In the last months of President Donald Trump’s term in office he signed a number of executive orders that many would consider favorable to the energy sector and fossil fuels producers in particular. These included favorable action for additional gas and oil exploration in the Gulf of Mexico, the Arctic National Wildlife Refuge in Alaska, additional leases in western states, as well as moderating clean air and emissions regulations and permitting requirements for pipelines.
After the Inauguration, in two weeks’ time the new president Joseph Biden, with the ink of a pen has reversed by executive order a number of Trumps initiatives that eased regulations and streamlined the permitting process. He has gone further and de facto killed several major key pipeline projects without regard to the immediate impact on our Canadian neighbors and western states he did not win in the election. The question that needs to be asked, where is the United States Congress?
There was a time when Congress truly functioned as integral branch of our democratic government. Proactive in their constitutional prerogative Congress: enacted laws of the land, provided guidance to regulations, advised and consented to the president, and sought clarity in laws passed to aid judicial review.

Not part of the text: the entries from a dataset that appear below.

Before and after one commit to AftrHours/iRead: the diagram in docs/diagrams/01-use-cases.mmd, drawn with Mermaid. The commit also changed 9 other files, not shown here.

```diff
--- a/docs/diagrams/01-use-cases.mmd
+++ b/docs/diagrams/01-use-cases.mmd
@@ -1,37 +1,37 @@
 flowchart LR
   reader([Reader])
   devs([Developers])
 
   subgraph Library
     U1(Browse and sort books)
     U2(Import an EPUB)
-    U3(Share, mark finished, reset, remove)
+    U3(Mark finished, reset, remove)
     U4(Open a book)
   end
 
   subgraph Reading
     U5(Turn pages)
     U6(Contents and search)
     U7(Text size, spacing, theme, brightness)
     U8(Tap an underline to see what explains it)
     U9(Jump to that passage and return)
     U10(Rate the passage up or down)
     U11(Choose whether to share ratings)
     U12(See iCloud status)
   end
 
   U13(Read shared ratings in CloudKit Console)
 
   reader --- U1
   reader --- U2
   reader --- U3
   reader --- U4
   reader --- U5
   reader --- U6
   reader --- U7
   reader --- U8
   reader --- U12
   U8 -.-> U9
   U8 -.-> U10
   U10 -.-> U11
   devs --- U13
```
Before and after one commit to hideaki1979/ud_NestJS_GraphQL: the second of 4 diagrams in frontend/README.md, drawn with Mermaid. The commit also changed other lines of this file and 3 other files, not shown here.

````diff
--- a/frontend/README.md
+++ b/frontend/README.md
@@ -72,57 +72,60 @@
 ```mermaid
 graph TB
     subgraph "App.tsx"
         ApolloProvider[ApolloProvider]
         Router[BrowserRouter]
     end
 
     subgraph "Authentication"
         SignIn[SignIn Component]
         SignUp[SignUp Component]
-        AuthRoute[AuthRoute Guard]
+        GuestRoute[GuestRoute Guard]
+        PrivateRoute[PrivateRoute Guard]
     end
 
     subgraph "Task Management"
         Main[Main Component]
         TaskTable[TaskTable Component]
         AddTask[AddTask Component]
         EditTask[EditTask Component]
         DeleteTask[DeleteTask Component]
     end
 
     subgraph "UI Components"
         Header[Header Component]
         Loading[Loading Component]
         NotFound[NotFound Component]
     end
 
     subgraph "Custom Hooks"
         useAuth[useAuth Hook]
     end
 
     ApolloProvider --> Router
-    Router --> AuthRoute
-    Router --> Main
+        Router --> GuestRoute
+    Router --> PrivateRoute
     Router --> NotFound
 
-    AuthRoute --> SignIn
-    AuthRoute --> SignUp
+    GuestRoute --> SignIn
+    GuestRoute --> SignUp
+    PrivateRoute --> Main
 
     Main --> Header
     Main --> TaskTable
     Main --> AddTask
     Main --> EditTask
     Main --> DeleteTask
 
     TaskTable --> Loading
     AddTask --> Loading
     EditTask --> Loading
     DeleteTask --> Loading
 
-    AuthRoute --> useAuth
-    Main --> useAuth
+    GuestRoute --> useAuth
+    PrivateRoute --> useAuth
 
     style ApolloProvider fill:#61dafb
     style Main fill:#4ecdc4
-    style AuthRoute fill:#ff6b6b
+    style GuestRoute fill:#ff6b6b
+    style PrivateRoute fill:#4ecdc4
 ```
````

Congress was originally envisioned by the country founders as the center institution of our government, balancing the executive and judicial branches of the government. The law of the land was to be proposed, debated and enacted by the legislative branch. Over time and at accelerated pace in the last thirty years, the pendulum has swung. Congress has become seemingly impotent, embroiled and stagnated by ineffectual and divisive partisanship. Our career politicians always bent on reelection routinely avoid the difficult decisions and principled action allowing the President and Courts to set the agenda by decree.
These actions should alert and alarm those who value our representative form of government no matter our political viewpoint. Why should the president be allowed to make sweeping changes without true
constructive discussion, debate, compromise and representative action? It is acknowledged each side has their own elevated target list. Reiterating, in the energy sector, the swing goes from more open consideration of natural gas and oil pipelines, and moderated drilling regulations to now a de facto stop on pipelines and cessation of drilling on federal lands. The swing goes from one administration’s disregard of renewables emphasizing fossil fuels, now to a total embrace of what is called the New Green Deal with a promised land energized with solely renewable sources of energy.
But as each side pushes the pendulum, rhetoric confronts reality in Texas. As this past week events have graphically illustrated that delivery of reliable energy supply cannot be taken for granted. It does not matter if it attributable to climate change or not, it got frigidly and unusually cold in Texas. Regardless of hot words of blame, wind turbine blades froze right along with gas pipelines, valves and pumping jacks. But no surprise, this was not the first time the weather pendulum was swung to the extreme by the polar winds. After a similar cold spell in 2011, government agencies called for winterization of vulnerable
components of the power system in Texas. Unfortunately these warnings went unheeded lulled by the warming sun. Rather than immersing in a polarizing debate between the over dependence on fossil fuels or embracing the brave new world of the unproven, the nation, along with Texas should seek to bring the pendulum swing more to the center and balance. To bring a better and sustaining energy future requires diligent work and cooperative effort. May Congress take heed and lead.